_Task requirements_
Whenever the word "side" turns up in a line below, that line should be copied.

[Given entries]

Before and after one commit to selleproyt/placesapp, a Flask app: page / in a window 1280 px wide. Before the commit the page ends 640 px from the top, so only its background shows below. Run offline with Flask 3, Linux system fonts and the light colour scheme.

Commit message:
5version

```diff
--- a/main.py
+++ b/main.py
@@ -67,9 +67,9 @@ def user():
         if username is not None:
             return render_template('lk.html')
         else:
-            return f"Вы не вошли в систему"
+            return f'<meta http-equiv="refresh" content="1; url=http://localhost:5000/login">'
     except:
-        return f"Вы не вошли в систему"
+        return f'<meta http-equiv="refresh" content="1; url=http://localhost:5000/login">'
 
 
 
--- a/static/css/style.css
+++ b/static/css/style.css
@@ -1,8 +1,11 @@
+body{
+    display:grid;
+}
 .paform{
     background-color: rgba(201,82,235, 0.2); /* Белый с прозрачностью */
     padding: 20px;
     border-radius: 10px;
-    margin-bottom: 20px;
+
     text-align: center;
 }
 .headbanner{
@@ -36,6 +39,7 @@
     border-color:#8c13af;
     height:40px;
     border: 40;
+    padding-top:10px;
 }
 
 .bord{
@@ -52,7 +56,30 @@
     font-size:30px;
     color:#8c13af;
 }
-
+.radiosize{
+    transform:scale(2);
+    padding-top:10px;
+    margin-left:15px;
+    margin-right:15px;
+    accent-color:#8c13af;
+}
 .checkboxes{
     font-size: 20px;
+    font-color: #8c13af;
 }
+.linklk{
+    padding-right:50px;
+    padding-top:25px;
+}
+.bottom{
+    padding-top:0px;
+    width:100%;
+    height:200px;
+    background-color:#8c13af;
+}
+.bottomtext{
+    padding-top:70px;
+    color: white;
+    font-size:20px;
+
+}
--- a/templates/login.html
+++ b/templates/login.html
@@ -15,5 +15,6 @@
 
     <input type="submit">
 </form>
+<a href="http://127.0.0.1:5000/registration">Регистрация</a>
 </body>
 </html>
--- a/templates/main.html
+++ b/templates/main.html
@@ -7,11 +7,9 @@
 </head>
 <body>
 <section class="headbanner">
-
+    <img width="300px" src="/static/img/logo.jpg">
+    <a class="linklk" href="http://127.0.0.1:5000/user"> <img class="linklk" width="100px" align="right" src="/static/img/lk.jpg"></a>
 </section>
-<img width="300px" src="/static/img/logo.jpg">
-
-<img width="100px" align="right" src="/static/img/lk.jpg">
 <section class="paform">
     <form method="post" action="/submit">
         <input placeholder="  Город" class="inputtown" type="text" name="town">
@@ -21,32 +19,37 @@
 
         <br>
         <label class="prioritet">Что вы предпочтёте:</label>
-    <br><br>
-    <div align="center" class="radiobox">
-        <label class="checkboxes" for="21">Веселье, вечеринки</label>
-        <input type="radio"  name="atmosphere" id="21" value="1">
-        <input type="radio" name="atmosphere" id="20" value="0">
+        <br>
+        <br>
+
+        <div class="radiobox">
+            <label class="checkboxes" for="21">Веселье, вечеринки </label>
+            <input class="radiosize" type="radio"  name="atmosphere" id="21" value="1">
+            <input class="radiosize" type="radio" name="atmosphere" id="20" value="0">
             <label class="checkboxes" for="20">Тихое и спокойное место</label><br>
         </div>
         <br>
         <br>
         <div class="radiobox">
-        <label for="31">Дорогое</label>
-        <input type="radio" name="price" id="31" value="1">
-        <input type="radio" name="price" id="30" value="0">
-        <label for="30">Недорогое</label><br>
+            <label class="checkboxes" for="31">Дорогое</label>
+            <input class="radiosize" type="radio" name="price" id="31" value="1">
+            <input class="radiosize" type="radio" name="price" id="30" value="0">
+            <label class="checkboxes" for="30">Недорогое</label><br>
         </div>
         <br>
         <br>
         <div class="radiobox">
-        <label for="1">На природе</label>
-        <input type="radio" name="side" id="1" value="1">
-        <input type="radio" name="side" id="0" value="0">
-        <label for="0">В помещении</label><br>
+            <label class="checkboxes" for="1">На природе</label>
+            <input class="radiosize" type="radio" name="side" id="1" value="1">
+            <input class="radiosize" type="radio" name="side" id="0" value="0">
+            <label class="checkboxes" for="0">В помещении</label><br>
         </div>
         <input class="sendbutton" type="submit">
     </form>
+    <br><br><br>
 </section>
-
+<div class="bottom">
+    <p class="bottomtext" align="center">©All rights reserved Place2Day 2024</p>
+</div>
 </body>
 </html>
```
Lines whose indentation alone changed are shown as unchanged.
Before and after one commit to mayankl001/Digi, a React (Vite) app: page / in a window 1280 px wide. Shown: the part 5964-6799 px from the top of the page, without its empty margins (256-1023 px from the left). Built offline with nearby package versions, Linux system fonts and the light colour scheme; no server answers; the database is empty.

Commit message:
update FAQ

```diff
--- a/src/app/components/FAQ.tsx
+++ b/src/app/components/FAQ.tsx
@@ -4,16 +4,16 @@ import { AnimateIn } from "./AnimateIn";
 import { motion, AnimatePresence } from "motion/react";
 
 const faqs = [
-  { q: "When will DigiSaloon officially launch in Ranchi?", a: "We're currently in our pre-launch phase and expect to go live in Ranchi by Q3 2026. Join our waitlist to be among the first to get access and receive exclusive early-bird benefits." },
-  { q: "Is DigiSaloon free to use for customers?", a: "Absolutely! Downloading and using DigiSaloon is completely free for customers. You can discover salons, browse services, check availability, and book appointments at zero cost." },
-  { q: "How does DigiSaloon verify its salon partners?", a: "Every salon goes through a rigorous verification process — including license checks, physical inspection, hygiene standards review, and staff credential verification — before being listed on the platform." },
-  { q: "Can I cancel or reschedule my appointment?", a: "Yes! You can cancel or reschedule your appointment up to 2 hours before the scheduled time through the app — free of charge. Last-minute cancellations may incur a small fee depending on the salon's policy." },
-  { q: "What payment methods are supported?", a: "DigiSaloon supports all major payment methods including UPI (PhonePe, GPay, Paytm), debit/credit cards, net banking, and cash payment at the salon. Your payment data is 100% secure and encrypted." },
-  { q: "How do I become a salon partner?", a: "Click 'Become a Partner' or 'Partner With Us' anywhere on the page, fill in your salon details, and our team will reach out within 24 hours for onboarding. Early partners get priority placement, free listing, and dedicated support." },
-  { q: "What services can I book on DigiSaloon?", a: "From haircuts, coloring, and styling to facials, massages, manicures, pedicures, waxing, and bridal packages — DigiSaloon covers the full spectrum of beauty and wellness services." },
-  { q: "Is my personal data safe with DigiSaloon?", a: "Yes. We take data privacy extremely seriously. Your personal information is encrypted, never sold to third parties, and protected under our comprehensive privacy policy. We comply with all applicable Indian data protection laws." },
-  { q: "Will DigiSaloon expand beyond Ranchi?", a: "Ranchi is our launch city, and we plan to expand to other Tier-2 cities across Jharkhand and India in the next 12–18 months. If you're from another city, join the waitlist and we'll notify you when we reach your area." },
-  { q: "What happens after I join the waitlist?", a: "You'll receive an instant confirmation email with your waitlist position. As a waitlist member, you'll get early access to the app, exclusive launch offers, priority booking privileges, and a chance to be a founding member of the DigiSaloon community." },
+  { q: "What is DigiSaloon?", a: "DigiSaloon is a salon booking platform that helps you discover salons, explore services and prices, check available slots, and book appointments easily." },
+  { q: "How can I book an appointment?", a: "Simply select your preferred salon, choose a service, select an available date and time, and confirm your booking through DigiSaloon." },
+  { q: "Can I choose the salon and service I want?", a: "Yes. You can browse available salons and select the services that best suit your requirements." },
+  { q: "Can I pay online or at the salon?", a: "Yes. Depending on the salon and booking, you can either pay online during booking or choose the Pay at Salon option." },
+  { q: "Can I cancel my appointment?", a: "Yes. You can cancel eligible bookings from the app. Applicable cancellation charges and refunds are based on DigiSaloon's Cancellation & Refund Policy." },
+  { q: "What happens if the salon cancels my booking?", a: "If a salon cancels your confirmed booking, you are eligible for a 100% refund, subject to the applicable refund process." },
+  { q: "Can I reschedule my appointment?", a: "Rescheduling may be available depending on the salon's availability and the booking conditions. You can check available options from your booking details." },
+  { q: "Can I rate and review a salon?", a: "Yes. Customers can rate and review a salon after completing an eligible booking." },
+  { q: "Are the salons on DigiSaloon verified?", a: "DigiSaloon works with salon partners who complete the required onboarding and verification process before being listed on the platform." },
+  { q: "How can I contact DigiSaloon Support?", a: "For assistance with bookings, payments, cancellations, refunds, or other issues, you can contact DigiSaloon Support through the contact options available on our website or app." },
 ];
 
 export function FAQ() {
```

[/Given entries]

_Result of this task_
-        <input type="radio" name="side" id="1" value="1">
-        <input type="radio" name="side" id="0" value="0">
+            <input class="radiosize" type="radio" name="side" id="1" value="1">
+            <input class="radiosize" type="radio" name="side" id="0" value="0">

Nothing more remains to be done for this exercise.